Our monastery church is a neo-gothic structure. The first altar that we had built for the church was slightly larger than four feet square and stood in the center of the sanctuary, at the eastern end of the building. Though it served us well, it was slightly small both for the space and for the number of concelebrants typical at our Eucharistic liturgy. After a benefactor came forward to commission the great iconostasis that you see on our home page (and above), we knew that it was time to commission as well a new altar. Present liturgical discipline favors a stone mensa or “table” on the altar. If we were to do have a stone altar constructed, we had two choices, necessitated by the weight of the potential structure. We could first of all restore it as a ‘high altar’ against the easternmost wall of the church. This would be easier and more cost effective, since there was already an iron and brick support in place there, and since we were already celebrating Mass ad orientem. The other option was keeping it in place and building a new support. This would have been quite costly. Moreover, the building itself calls for the altar to be at the very head of the structure, as the “Head” Who is Christ.

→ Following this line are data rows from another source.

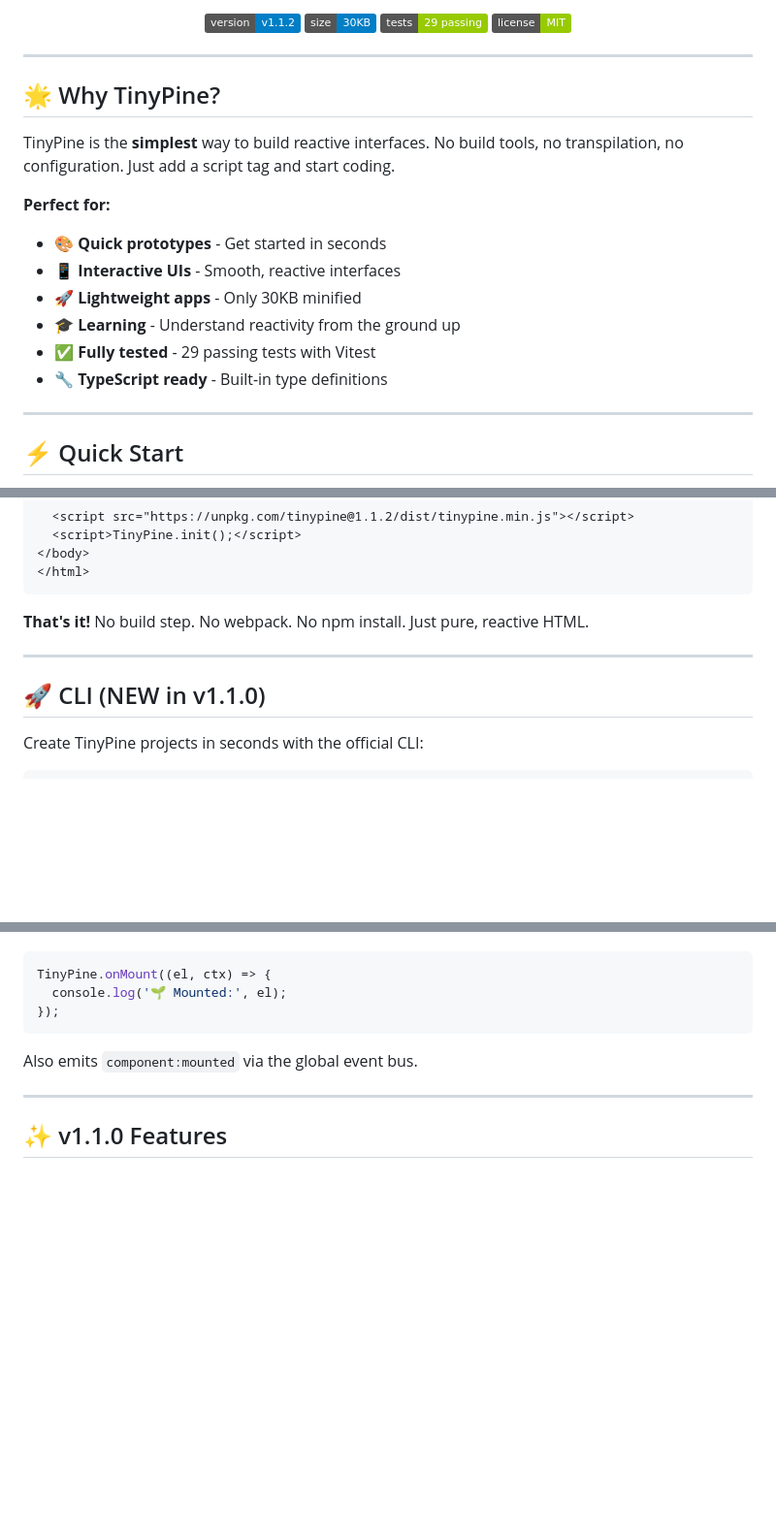
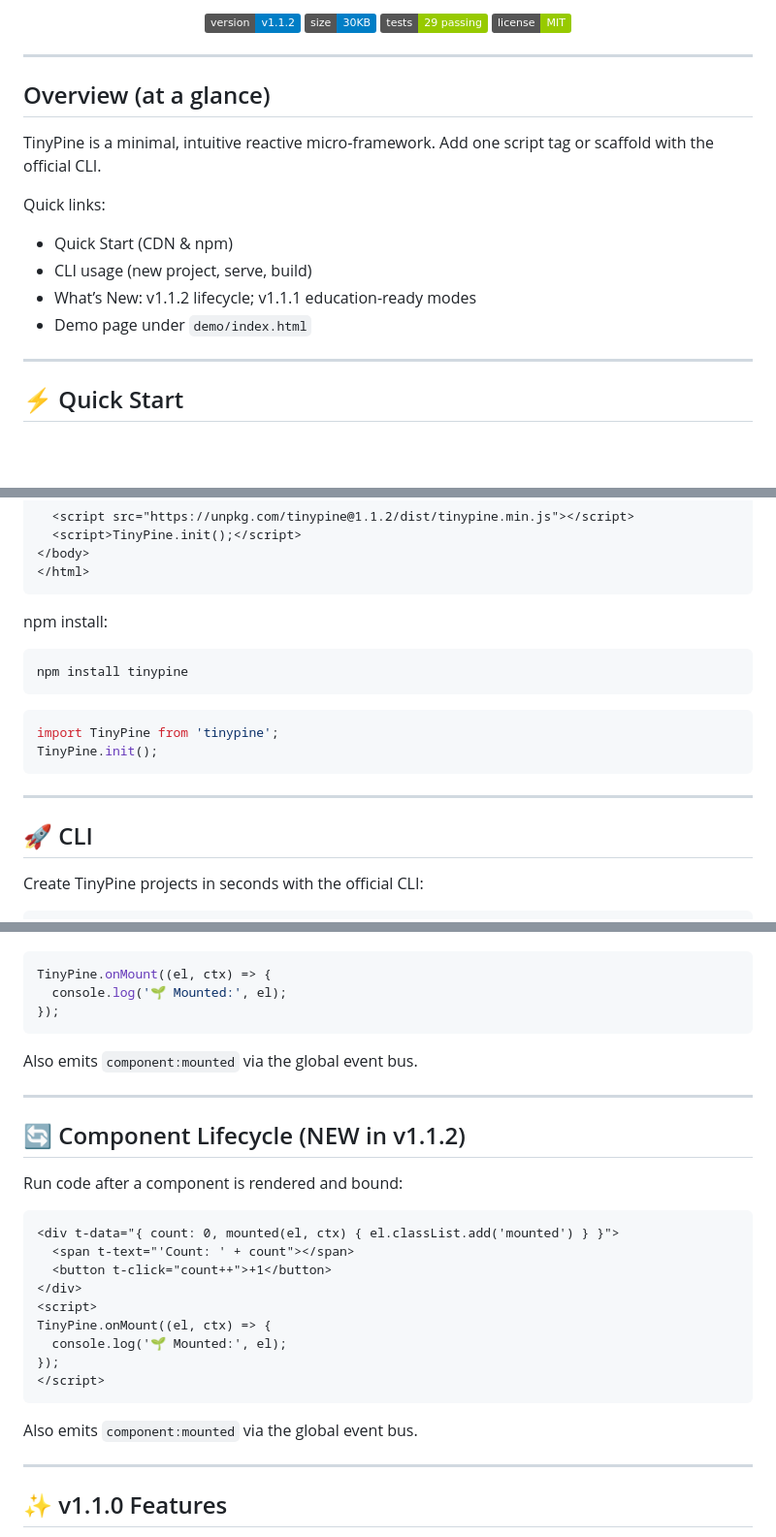
Before and after one commit to DigitalCoreHub/TinyPine, a Markdown page: README.md, 3 parts joined by grey strips. Shown: that part at 97% size. Rendered like a GitHub page; badges without logos; blank space fills up the shorter version.

````diff
--- a/README.md
+++ b/README.md
@@ -15,17 +15,15 @@
 
 ---
 
-## 🌟 Why TinyPine?
+## Overview (at a glance)
 
-TinyPine is the **simplest** way to build reactive interfaces. No build tools, no transpilation, no configuration. Just add a script tag and start coding.
+TinyPine is a minimal, intuitive reactive micro‑framework. Add one script tag or scaffold with the official CLI.
 
-**Perfect for:**
-- 🎨 **Quick prototypes** - Get started in seconds
-- 📱 **Interactive UIs** - Smooth, reactive interfaces
-- 🚀 **Lightweight apps** - Only 30KB minified
-- 🎓 **Learning** - Understand reactivity from the ground up
-- ✅ **Fully tested** - 29 passing tests with Vitest
-- 🔧 **TypeScript ready** - Built-in type definitions
+Quick links:
+- Quick Start (CDN & npm)
+- CLI usage (new project, serve, build)
+- What’s New: v1.1.2 lifecycle; v1.1.1 education-ready modes
+- Demo page under `demo/index.html`
 
 ---
 
@@ -51,11 +49,20 @@ Add one script tag and you're ready:
 </html>
 ```
 
-**That's it!** No build step. No webpack. No npm install. Just pure, reactive HTML.
+npm install:
+
+```bash
+npm install tinypine
+```
+
+```js
+import TinyPine from 'tinypine';
+TinyPine.init();
+```
 
 ---
 
-## 🚀 CLI (NEW in v1.1.0)
+## 🚀 CLI
 
 Create TinyPine projects in seconds with the official CLI:
 
@@ -114,6 +120,26 @@ Global lifecycle subscription:
 TinyPine.onMount((el, ctx) => {
   console.log('🌱 Mounted:', el);
 });
+```
+
+Also emits `component:mounted` via the global event bus.
+
+---
+
+## 🔄 Component Lifecycle (NEW in v1.1.2)
+
+Run code after a component is rendered and bound:
+
+```html
+<div t-data="{ count: 0, mounted(el, ctx) { el.classList.add('mounted') } }">
+  <span t-text="'Count: ' + count"></span>
+  <button t-click="count++">+1</button>
+</div>
+<script>
+TinyPine.onMount((el, ctx) => {
+  console.log('🌱 Mounted:', el);
+});
+</script>
 ```
 
 Also emits `component:mounted` via the global event bus.
````
Also changed, not shown: other parts of README.md (+4 -5 lines).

When the iconostasis and altar were installed last year (and I will have much more to write about the icons, so stay tuned!), the architecture of the church really came into strong focus. I can say with some assurance that all of the brothers have found this new arrangement to be a tremendous blessing and aid to prayer. The danger of such an arrangement is that the very strong vertical thrust might lead guests to feel faraway from the action and left out, as if God had retreated somewhere relatively inaccessible and only peeked out for communion. How could we help newcomers to feel more welcomed, to have a sense of God’s nearness without undoing the brilliance of the transcendent recaptured in our high altar and iconostasis? This was the challenge that we took up when we began to plan the last phase of our renovation of the church, the construction of the new choir.